═════ Provided material
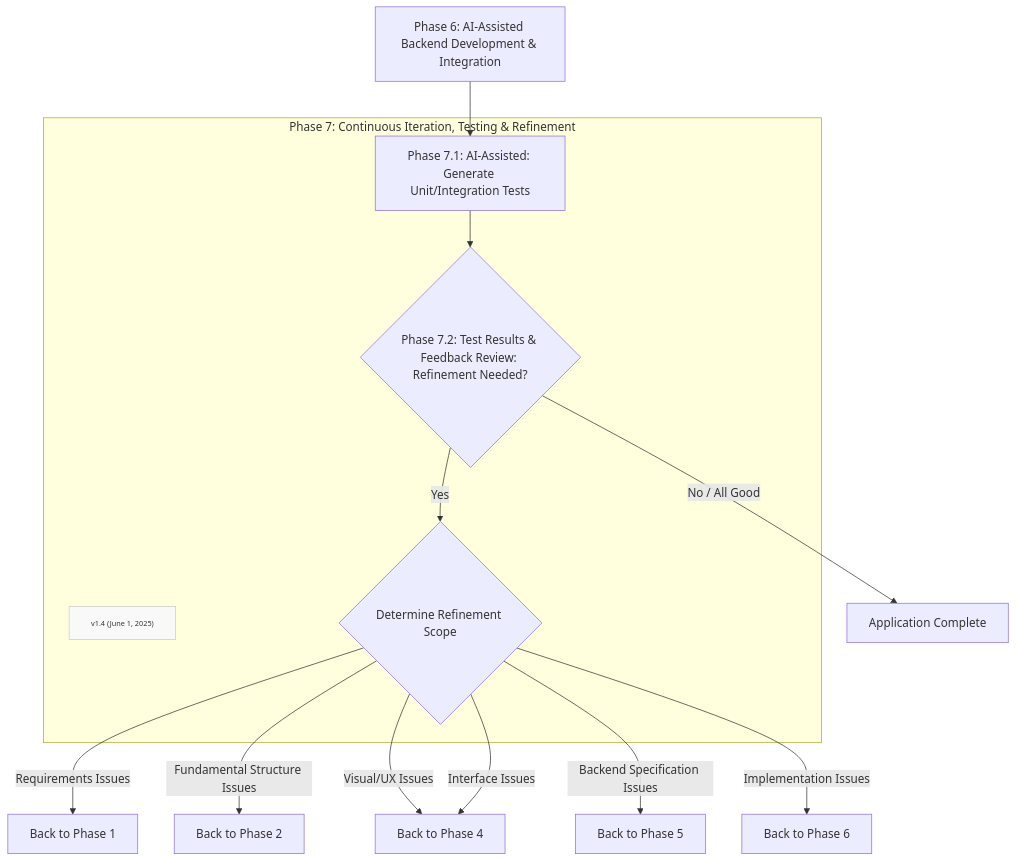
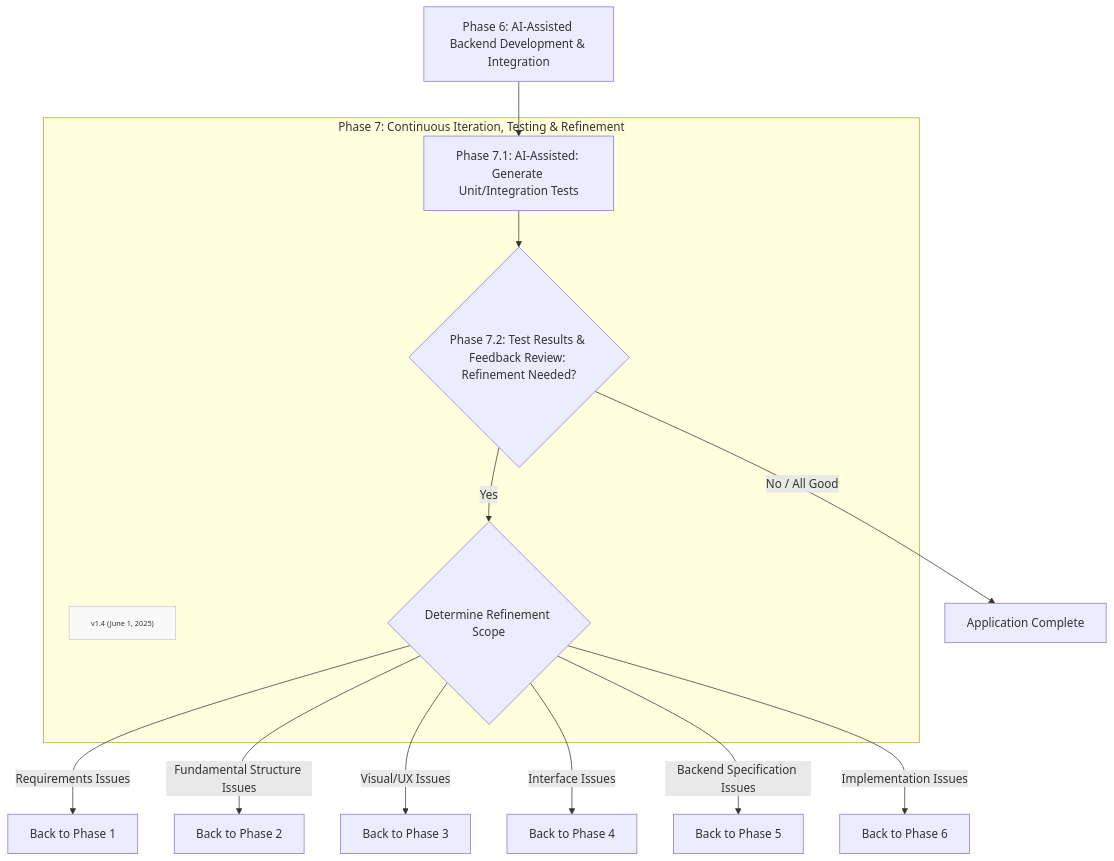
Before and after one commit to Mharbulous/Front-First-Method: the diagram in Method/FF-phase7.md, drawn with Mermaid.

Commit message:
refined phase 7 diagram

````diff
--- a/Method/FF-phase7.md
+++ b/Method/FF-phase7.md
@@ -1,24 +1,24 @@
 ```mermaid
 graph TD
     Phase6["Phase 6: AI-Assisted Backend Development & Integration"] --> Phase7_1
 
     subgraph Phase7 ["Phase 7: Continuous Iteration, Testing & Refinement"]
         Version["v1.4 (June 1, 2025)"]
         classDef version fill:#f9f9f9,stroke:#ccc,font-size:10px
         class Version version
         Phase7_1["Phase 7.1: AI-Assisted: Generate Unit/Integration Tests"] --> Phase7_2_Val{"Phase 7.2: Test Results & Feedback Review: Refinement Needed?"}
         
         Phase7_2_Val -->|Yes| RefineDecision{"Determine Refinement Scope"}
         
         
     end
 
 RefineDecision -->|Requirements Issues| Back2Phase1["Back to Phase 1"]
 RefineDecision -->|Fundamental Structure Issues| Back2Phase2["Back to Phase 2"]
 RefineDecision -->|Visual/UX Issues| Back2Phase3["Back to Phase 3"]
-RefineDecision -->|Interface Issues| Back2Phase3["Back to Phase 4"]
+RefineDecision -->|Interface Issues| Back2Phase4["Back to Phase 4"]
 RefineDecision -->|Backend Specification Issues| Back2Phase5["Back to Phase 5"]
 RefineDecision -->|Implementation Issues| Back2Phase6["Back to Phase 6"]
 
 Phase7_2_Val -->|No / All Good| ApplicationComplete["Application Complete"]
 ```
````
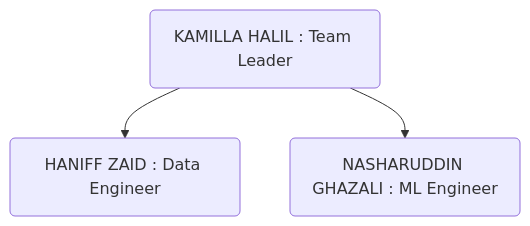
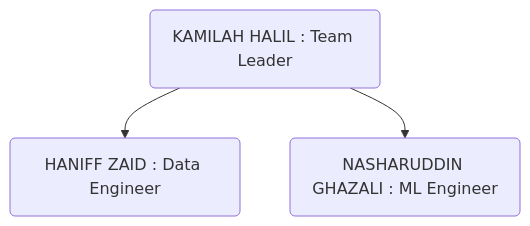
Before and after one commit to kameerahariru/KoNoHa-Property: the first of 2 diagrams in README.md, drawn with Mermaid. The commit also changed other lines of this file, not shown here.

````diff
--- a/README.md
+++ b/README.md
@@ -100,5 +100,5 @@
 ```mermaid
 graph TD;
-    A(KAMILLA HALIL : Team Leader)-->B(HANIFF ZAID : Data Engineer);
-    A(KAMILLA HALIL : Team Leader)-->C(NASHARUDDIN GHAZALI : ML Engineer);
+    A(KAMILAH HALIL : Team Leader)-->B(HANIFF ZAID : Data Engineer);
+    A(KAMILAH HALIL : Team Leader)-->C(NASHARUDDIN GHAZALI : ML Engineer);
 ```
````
══════════
Exercise brief |
When copying the records above, please match them exactly but leave out all pictures.

Answer below |
Before and after one commit to Mharbulous/Front-First-Method: the diagram in Method/FF-phase7.md, drawn with Mermaid.

Commit message:
refined phase 7 diagram

````diff
--- a/Method/FF-phase7.md
+++ b/Method/FF-phase7.md
@@ -1,24 +1,24 @@
 ```mermaid
 graph TD
     Phase6["Phase 6: AI-Assisted Backend Development & Integration"] --> Phase7_1
 
     subgraph Phase7 ["Phase 7: Continuous Iteration, Testing & Refinement"]
         Version["v1.4 (June 1, 2025)"]
         classDef version fill:#f9f9f9,stroke:#ccc,font-size:10px
         class Version version
         Phase7_1["Phase 7.1: AI-Assisted: Generate Unit/Integration Tests"] --> Phase7_2_Val{"Phase 7.2: Test Results & Feedback Review: Refinement Needed?"}
         
         Phase7_2_Val -->|Yes| RefineDecision{"Determine Refinement Scope"}
         
         
     end
 
 RefineDecision -->|Requirements Issues| Back2Phase1["Back to Phase 1"]
 RefineDecision -->|Fundamental Structure Issues| Back2Phase2["Back to Phase 2"]
 RefineDecision -->|Visual/UX Issues| Back2Phase3["Back to Phase 3"]
-RefineDecision -->|Interface Issues| Back2Phase3["Back to Phase 4"]
+RefineDecision -->|Interface Issues| Back2Phase4["Back to Phase 4"]
 RefineDecision -->|Backend Specification Issues| Back2Phase5["Back to Phase 5"]
 RefineDecision -->|Implementation Issues| Back2Phase6["Back to Phase 6"]
 
 Phase7_2_Val -->|No / All Good| ApplicationComplete["Application Complete"]
 ```
````
Before and after one commit to kameerahariru/KoNoHa-Property: the first of 2 diagrams in README.md, drawn with Mermaid. The commit also changed other lines of this file, not shown here.

````diff
--- a/README.md
+++ b/README.md
@@ -100,5 +100,5 @@
 ```mermaid
 graph TD;
-    A(KAMILLA HALIL : Team Leader)-->B(HANIFF ZAID : Data Engineer);
-    A(KAMILLA HALIL : Team Leader)-->C(NASHARUDDIN GHAZALI : ML Engineer);
+    A(KAMILAH HALIL : Team Leader)-->B(HANIFF ZAID : Data Engineer);
+    A(KAMILAH HALIL : Team Leader)-->C(NASHARUDDIN GHAZALI : ML Engineer);
 ```
````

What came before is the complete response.